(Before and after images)
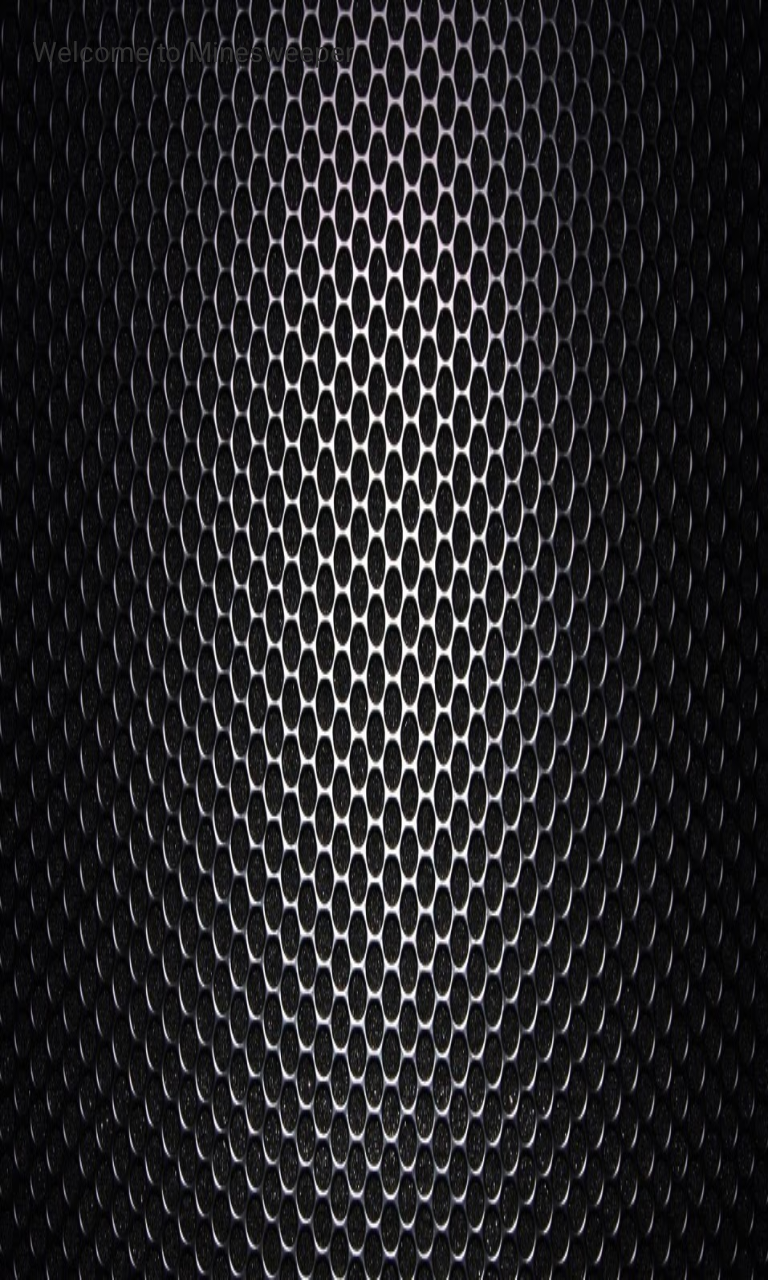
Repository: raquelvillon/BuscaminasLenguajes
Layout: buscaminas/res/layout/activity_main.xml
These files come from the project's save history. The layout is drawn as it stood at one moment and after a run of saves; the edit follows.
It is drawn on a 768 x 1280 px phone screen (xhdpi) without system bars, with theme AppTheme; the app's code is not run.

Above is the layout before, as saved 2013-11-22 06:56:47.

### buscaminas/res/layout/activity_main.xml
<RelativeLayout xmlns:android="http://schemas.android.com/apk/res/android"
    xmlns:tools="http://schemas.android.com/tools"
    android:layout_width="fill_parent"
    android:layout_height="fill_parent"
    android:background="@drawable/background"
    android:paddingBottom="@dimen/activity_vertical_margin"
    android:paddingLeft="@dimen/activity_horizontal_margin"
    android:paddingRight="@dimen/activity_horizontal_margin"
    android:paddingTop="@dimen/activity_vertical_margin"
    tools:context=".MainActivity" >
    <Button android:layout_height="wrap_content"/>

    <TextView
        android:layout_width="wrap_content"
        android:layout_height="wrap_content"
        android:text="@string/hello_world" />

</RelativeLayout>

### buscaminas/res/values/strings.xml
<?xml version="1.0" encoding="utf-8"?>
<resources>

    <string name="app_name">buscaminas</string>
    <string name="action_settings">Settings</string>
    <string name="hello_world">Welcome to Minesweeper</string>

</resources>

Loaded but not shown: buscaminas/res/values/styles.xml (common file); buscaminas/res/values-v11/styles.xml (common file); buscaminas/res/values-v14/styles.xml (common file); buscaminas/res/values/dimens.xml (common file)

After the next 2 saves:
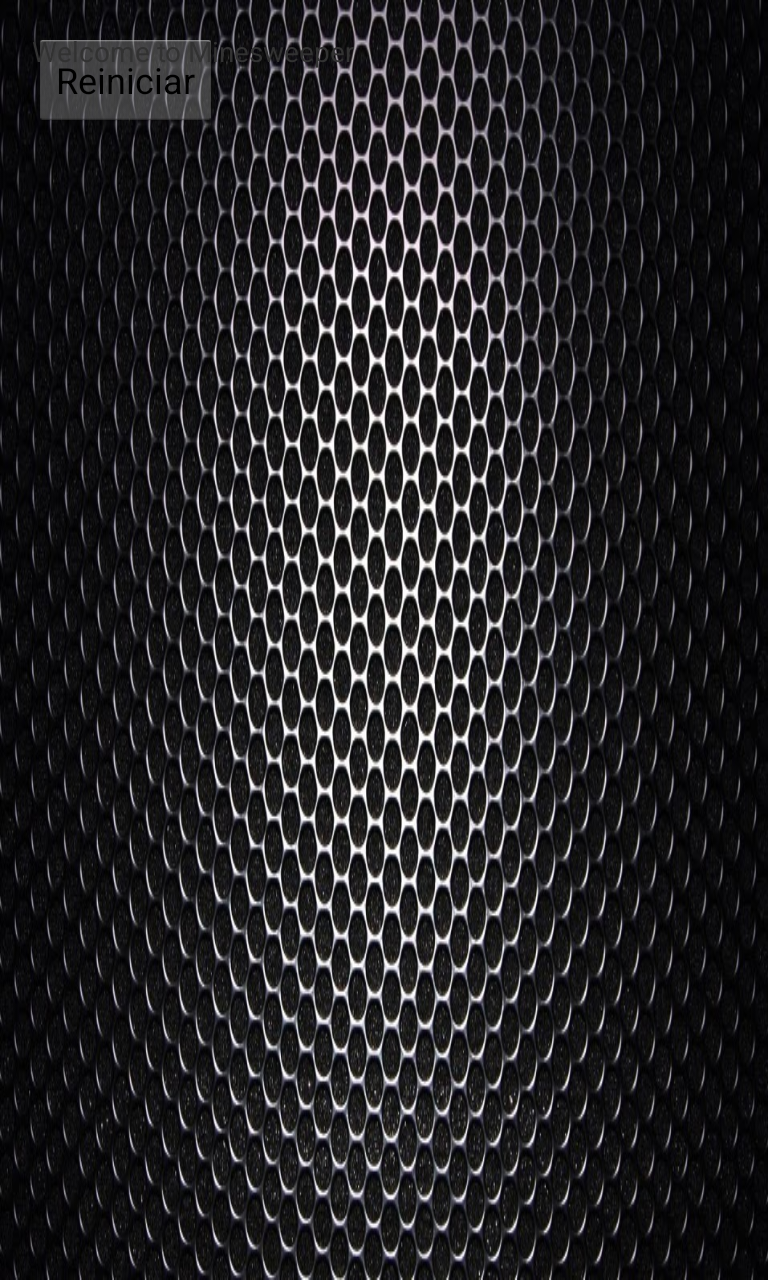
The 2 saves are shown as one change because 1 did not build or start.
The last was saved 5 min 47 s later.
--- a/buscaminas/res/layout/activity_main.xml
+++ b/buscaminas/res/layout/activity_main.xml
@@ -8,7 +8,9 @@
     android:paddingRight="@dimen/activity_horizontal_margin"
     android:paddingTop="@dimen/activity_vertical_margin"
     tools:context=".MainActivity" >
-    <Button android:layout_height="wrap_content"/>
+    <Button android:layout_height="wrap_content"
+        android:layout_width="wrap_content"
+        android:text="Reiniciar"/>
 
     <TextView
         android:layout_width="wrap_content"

## What you are asked to do:
Set down exactly and only the lines from the start of the entries above through the line containing "### buscaminas/res/layout/activity_main.xml", both ends included, omitting the pictures.

## Exercise response:
Repository: raquelvillon/BuscaminasLenguajes
Layout: buscaminas/res/layout/activity_main.xml
These files come from the project's save history. The layout is drawn as it stood at one moment and after a run of saves; the edit follows.
It is drawn on a 768 x 1280 px phone screen (xhdpi) without system bars, with theme AppTheme; the app's code is not run.

Above is the layout before, as saved 2013-11-22 06:56:47.

### buscaminas/res/layout/activity_main.xml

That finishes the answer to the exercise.